*What is expected*
Pick every line from the data below that contains the string "hidden" and copy it.

*** Data section Section Begins ***

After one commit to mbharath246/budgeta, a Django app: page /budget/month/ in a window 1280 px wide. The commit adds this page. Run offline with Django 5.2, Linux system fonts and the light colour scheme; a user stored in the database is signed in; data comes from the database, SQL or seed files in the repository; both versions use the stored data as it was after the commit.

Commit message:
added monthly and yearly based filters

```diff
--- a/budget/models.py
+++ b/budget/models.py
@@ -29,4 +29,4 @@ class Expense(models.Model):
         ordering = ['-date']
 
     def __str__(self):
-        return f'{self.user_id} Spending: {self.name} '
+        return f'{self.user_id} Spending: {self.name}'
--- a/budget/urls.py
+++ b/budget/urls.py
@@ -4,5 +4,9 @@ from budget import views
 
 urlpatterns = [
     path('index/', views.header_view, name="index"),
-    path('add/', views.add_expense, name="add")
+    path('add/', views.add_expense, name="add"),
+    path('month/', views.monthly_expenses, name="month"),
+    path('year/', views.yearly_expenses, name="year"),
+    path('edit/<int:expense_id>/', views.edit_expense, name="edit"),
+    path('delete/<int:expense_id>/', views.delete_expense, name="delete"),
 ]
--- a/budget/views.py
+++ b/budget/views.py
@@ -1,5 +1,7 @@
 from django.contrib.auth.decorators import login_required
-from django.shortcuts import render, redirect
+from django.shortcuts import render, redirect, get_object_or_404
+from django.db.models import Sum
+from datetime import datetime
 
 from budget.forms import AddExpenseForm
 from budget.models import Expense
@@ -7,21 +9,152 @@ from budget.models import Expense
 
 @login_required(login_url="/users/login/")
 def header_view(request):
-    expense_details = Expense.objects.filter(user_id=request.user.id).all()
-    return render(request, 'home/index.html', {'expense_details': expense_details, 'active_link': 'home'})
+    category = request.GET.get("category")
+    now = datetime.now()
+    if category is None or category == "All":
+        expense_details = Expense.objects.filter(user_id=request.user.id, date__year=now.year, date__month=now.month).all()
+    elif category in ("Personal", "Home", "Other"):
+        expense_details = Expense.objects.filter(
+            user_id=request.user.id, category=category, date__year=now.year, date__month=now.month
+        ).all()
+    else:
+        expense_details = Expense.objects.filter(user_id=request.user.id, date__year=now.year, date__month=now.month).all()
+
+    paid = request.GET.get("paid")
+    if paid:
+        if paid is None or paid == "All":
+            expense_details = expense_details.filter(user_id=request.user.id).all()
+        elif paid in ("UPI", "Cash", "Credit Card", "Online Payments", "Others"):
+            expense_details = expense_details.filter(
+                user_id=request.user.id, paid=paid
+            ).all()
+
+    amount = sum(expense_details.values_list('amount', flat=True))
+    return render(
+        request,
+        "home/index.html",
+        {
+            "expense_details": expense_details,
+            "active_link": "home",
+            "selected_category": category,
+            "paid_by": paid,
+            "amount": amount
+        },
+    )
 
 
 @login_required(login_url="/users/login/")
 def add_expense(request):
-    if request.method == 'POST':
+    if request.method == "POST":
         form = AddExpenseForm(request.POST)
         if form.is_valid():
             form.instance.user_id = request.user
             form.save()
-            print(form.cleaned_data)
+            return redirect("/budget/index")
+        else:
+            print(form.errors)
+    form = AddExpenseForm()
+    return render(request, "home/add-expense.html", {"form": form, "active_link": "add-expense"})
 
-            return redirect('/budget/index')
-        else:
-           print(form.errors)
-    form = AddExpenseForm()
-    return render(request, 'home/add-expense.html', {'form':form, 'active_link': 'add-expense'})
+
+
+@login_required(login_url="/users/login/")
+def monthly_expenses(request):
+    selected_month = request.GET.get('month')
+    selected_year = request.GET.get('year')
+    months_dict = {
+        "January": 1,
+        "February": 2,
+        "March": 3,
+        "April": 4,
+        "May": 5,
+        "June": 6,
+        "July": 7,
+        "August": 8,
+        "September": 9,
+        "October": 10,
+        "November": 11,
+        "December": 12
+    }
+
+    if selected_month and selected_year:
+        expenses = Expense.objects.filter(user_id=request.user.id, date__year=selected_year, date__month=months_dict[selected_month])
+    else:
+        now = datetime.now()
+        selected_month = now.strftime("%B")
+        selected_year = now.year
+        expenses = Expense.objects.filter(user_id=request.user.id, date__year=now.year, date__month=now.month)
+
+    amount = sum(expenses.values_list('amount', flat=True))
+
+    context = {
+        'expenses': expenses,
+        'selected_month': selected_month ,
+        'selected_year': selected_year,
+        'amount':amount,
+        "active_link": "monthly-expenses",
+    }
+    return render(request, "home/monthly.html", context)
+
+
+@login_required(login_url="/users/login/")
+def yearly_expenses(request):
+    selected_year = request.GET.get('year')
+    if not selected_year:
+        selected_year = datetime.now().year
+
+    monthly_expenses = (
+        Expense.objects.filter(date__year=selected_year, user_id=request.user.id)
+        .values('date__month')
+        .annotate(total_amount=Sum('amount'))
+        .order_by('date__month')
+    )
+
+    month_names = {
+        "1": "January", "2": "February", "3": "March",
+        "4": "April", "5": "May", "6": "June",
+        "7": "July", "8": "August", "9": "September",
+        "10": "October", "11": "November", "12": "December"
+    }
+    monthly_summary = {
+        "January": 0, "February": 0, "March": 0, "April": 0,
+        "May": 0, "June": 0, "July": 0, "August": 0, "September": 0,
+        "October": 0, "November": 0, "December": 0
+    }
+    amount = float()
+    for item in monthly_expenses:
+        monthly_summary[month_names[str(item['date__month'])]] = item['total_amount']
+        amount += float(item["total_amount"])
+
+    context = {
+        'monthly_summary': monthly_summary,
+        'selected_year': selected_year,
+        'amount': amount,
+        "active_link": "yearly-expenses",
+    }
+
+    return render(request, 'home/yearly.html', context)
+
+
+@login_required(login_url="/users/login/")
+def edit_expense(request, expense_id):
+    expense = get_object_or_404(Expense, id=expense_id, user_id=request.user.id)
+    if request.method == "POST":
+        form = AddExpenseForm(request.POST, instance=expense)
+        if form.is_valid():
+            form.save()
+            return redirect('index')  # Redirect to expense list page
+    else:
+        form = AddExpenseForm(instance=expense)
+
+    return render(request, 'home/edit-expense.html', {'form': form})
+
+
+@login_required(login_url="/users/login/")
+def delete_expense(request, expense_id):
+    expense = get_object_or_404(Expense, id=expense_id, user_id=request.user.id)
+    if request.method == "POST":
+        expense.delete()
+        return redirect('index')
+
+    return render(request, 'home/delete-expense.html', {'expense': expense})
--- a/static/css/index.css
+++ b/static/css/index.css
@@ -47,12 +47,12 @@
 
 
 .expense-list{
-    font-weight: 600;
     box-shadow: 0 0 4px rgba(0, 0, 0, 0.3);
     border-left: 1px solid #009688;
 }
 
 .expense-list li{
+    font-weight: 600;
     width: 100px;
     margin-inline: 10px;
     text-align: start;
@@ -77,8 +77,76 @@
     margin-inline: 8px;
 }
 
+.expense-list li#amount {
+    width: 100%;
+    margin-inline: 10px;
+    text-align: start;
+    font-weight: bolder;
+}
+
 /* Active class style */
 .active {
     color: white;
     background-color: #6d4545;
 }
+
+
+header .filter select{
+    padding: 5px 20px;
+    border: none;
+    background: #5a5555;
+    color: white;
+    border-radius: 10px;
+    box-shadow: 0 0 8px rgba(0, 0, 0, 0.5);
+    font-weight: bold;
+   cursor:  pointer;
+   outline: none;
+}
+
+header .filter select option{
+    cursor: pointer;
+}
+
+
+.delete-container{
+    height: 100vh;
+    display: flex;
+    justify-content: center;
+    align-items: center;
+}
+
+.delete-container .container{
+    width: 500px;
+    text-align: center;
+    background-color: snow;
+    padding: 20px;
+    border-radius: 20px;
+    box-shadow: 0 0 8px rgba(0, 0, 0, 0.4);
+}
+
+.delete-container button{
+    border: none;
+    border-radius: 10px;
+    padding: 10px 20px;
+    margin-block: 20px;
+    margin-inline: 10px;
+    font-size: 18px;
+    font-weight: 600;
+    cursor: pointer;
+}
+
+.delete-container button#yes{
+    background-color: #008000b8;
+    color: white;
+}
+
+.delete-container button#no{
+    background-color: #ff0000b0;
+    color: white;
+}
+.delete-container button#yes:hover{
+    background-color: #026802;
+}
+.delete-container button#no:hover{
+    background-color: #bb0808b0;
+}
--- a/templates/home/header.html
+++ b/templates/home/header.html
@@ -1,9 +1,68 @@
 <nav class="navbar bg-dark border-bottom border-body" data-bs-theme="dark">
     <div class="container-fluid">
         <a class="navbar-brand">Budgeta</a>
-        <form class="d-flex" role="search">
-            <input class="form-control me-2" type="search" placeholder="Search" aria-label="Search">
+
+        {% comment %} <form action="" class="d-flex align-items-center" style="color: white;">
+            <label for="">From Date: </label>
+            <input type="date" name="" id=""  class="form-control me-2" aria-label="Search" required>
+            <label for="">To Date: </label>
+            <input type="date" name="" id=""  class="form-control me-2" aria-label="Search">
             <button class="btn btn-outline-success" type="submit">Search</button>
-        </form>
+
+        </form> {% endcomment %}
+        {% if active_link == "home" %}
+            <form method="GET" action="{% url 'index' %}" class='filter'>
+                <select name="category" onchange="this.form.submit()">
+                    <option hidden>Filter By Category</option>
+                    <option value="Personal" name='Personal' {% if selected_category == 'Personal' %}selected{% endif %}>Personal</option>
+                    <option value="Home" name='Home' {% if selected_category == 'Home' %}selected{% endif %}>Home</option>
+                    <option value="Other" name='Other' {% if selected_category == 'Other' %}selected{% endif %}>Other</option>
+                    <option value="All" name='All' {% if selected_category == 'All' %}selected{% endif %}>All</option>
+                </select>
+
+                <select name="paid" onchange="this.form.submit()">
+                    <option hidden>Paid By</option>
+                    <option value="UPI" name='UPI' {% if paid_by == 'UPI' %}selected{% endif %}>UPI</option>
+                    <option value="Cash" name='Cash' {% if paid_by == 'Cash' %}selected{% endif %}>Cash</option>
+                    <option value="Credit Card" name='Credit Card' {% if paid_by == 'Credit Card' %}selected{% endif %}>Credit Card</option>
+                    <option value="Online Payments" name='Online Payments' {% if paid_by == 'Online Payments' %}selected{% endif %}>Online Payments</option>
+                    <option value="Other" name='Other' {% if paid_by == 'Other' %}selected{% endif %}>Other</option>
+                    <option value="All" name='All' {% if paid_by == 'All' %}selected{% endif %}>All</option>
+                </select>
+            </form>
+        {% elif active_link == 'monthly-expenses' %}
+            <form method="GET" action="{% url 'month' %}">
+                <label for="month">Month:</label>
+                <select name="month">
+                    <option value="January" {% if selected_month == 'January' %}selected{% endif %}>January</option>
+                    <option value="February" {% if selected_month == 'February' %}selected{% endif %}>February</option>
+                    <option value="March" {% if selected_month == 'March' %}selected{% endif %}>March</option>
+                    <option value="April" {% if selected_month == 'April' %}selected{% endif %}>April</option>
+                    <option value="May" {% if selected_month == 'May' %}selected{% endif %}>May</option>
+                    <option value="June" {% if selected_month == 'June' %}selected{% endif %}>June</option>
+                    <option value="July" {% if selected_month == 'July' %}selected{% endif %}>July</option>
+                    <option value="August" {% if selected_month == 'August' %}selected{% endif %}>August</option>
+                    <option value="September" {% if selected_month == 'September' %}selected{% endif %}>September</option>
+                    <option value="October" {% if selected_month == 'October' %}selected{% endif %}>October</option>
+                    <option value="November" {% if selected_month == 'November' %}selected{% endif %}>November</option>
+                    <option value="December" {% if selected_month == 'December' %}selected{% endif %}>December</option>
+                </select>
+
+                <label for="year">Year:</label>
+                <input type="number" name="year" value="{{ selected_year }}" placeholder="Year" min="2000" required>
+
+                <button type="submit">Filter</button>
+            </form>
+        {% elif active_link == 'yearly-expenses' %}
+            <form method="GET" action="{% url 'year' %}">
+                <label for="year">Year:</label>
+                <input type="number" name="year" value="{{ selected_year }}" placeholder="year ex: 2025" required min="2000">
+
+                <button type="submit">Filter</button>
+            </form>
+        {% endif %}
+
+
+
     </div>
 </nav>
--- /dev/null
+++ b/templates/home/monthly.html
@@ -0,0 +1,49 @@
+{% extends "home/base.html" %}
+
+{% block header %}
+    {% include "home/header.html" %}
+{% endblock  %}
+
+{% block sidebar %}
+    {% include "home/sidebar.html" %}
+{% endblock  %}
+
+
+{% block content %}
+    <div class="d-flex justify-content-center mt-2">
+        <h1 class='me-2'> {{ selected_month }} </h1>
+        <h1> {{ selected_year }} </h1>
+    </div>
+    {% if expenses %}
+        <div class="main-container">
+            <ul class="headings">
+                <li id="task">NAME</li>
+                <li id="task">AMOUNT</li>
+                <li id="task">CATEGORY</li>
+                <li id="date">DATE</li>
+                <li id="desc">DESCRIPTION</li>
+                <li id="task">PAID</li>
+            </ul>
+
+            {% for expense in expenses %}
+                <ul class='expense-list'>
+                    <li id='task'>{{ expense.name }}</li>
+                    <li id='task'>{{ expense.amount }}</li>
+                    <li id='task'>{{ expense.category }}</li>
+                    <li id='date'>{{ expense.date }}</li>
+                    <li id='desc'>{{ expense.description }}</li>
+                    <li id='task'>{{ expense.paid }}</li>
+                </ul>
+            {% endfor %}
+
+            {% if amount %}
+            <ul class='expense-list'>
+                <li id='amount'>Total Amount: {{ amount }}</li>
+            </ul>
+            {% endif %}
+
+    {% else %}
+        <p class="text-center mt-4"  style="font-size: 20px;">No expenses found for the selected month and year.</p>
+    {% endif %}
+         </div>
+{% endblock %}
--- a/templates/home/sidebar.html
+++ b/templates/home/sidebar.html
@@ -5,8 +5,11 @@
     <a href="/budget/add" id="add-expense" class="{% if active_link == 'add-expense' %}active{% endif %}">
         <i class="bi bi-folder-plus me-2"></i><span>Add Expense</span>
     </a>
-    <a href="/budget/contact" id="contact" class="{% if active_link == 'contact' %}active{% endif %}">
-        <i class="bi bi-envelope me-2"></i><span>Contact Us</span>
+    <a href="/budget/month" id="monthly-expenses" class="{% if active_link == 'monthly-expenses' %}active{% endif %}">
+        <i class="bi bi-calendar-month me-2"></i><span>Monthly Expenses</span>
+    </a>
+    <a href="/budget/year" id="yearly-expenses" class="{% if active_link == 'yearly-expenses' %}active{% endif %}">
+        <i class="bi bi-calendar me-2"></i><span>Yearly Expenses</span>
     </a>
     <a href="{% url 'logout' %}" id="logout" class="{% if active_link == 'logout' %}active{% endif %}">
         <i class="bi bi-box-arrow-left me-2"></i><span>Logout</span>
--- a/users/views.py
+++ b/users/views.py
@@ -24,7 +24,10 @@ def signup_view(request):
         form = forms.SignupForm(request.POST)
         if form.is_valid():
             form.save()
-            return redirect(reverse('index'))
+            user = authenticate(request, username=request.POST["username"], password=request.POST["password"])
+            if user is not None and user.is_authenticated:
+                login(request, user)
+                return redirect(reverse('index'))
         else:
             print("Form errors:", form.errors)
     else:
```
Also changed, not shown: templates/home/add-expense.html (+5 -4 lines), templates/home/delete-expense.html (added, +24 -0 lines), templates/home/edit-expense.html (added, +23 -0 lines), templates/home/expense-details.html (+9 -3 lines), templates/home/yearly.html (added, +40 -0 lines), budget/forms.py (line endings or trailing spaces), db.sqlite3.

*** Data section Section Ends ***

*Your solution*
+                    <option hidden>Filter By Category</option>
+                    <option hidden>Paid By</option>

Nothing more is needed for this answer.